We have all at least once sat down at a dinner table and looked across at each of the guests and realised that at least 80% of those people are on their smart phones. And looking down at your own phone you conclude that you have already been checked in and there is already a picture of a wine glass, tagged with a catchy statement that is likened to a ‘jealously call to action.’ But as a society has the addiction to social networks removed us entirely from social interaction on the most basic level?
We all know the couples who talk to each other through Facebook by commenting on one of the pictures that the other one has uploaded. Doesn’t it make sense to turn around to the person next to you and tell them that you love them? Have we become a nation of braggers? Or do we feel more self assured by creating a digital footprint of our affection?
The problem with digital footprints of affection is that just as they are placed so publicly on social media, they can be just as quickly removed or can they? It is almost like they didn’t exist in the first place. It always leaves the charges feeling embarrassed that they allowed themselves to engage in such a public display of affection before checking the use by date of the relationship. You can move quickly from the guy who is the best boyfriend in the world, to the guy that has had six girlfriends in the last five months. For this reason many of us avoid the love declarations on social media.
Taking the journey into a sudden career change, where I spend my entire day updating and uploading files to Facebook, I am just as much a victim to the social media cause as the next person. I get it. But where do we draw the line? When does enough become enough?
Personally I make an effort not to touch my phone under any circumstances whilst I am out for dinner with a friend. And with this sometimes you miss the best opportunities to take the best #Foodgram shot ever. I hate those people who check their messages while you are talking to them; nothing is more rude and frustrating. For the same reason some shop owners are calling for a ban on service of customers if they are on their phones. I understand this, I do, but I can’t help to think of all the times I have been on the phone when someone has called and carried my conversation into the store. How has the digital person become more important than the breathing body in front of us?
Where is this heightened sense of social interactivity headed? Just recently Google released information on their new product called ‘Google Glass’ and for those of you who do not have your finger on the technological pulse, Google Glass are a pair of glasses which allow you to view all the information on your smart phone while looking through the glasses. So now we can sit down at the table and look through our glasses, read the weather, news and our messages all whilst we are sharing a bottle of red.
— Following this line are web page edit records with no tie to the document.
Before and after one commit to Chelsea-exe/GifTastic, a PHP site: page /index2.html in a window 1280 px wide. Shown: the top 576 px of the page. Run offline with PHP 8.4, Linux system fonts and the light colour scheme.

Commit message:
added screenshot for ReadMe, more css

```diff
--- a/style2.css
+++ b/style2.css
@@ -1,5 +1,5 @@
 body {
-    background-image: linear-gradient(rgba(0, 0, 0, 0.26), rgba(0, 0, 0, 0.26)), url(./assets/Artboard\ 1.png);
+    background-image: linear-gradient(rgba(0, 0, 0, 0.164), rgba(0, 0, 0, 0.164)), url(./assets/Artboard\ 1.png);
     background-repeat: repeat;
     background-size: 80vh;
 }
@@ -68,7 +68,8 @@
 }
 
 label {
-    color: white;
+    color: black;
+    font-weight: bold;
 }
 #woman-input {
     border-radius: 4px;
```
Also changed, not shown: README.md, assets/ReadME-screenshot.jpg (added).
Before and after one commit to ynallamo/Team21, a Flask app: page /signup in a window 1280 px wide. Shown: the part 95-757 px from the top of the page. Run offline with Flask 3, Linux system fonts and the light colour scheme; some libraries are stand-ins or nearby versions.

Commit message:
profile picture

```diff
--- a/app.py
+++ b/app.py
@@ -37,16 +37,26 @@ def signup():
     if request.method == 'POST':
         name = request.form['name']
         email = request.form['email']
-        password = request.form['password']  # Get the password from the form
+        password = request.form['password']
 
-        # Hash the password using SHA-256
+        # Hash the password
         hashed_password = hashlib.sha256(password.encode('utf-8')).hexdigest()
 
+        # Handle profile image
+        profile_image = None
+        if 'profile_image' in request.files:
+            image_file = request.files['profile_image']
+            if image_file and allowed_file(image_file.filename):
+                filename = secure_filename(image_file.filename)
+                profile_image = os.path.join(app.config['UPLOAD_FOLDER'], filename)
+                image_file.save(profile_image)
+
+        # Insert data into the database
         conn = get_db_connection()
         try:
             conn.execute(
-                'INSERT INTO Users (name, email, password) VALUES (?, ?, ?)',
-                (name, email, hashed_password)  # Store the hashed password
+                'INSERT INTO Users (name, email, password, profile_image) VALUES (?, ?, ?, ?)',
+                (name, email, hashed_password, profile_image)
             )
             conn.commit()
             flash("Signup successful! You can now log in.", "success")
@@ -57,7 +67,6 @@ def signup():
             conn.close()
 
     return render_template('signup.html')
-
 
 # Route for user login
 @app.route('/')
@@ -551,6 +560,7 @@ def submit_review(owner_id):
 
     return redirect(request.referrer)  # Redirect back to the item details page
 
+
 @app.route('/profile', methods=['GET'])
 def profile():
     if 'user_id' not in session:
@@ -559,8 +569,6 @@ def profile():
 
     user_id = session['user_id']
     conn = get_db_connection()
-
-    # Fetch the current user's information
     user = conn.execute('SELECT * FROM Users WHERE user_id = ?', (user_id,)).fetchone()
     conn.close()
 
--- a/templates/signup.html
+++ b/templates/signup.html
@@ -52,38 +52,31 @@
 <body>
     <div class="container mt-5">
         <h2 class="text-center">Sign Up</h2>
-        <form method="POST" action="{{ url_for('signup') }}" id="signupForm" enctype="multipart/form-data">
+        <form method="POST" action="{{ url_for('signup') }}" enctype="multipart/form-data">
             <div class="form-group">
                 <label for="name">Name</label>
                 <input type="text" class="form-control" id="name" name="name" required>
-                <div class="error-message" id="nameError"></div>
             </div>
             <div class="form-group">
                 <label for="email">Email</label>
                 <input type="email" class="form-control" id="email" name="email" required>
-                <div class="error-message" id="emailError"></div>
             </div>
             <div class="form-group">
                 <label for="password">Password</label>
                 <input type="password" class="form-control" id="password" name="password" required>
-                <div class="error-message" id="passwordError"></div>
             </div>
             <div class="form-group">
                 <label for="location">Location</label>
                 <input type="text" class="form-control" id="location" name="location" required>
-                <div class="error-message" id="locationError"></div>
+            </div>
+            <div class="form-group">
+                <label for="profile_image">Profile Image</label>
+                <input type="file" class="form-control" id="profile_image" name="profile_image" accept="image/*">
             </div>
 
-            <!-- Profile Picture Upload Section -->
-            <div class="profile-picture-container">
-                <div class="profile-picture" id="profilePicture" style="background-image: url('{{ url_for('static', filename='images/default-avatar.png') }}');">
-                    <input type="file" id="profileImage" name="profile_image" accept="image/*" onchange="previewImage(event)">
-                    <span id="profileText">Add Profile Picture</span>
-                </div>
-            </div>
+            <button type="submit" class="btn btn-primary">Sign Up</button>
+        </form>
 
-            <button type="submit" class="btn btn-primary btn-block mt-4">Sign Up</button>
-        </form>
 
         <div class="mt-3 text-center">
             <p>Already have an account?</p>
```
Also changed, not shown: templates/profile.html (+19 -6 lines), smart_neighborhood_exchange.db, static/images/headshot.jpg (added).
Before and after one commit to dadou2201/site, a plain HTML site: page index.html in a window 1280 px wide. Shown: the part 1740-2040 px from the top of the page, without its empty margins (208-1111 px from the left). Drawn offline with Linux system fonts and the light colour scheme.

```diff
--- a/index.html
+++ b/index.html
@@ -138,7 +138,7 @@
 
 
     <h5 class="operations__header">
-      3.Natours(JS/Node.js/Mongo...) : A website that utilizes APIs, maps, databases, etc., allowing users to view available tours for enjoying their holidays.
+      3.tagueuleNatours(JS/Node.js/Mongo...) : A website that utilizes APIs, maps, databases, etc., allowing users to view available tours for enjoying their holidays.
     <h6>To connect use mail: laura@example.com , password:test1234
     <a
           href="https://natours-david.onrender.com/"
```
Where does it stop?
Thanks to smart phone technology and various social media networks, we have become the most connected in all of history. We have a keen drive for new and interesting feed information, shared in real time. We are bored with the static world, and we want to participate in fluid memoirs of information sharing. No longer are you smart because you have read more books than the next person, but you can become intelligent by exposing yourself to the widest array of information possible. Being ‘well read’ means an entirely different thing from the past.
Increasing connectivity on the social level has allowed for the introduction of online collaborative working spaces. The classrooms of the 21st Century connect with students on a wide variety of mediums such as Edmodo, Wikis, Blogs and even Facebook. We have moved dramatically past the times of appropriate communication and those students who are proactive with education are able to access information anytime. In the business world, we are becoming more connected through a range of project initiation software that connects users in a broader sense. But somehow we still manage to have absolutely no idea what the person next to us is doing?
I believe at times we can suffer from an information overload. We don’t actually know what to share and when. Are you on Pinterest, Twitter, Facebook, FourSquare, Tumblr, LinkedIn, Path, Klout, Vine, Instagram? Are you reading the latest blogs? Are you connected to a variety of news feeds? Do you know what is going with whom, every minute of the day?
As the world expands into digital social connectivity, are we actually becoming more connected? I would argue that we are. For the first time in the history of man are you able to follow your friend through daily feeds of their overseas journeys. Only now can you watch your friend’s pets and children grow through a series of pictures from the other side of the world. We can get recommendations of restaurants and venues from our news feed, and find out who is nearby by just the click of a button. We are more connected than ever.
As a Social Media Strategist, I tell my clients that they must exist digitally. This enables them to connect to such a broad range of people that without social media they would never have been able to reach. It is the way of the future. However as the real world is becoming so intertwined with the social world is there any distinction anymore?
I believe that we need ‘Rules of Engagement’, a sort of acceptable use policy. A Facebook post that outlines expectations of digital social interaction in the presence of real people. But rules are made to be broken. And in this world of heightened social interactivity the only social thing to do is keep posting.
“Post the way you want.”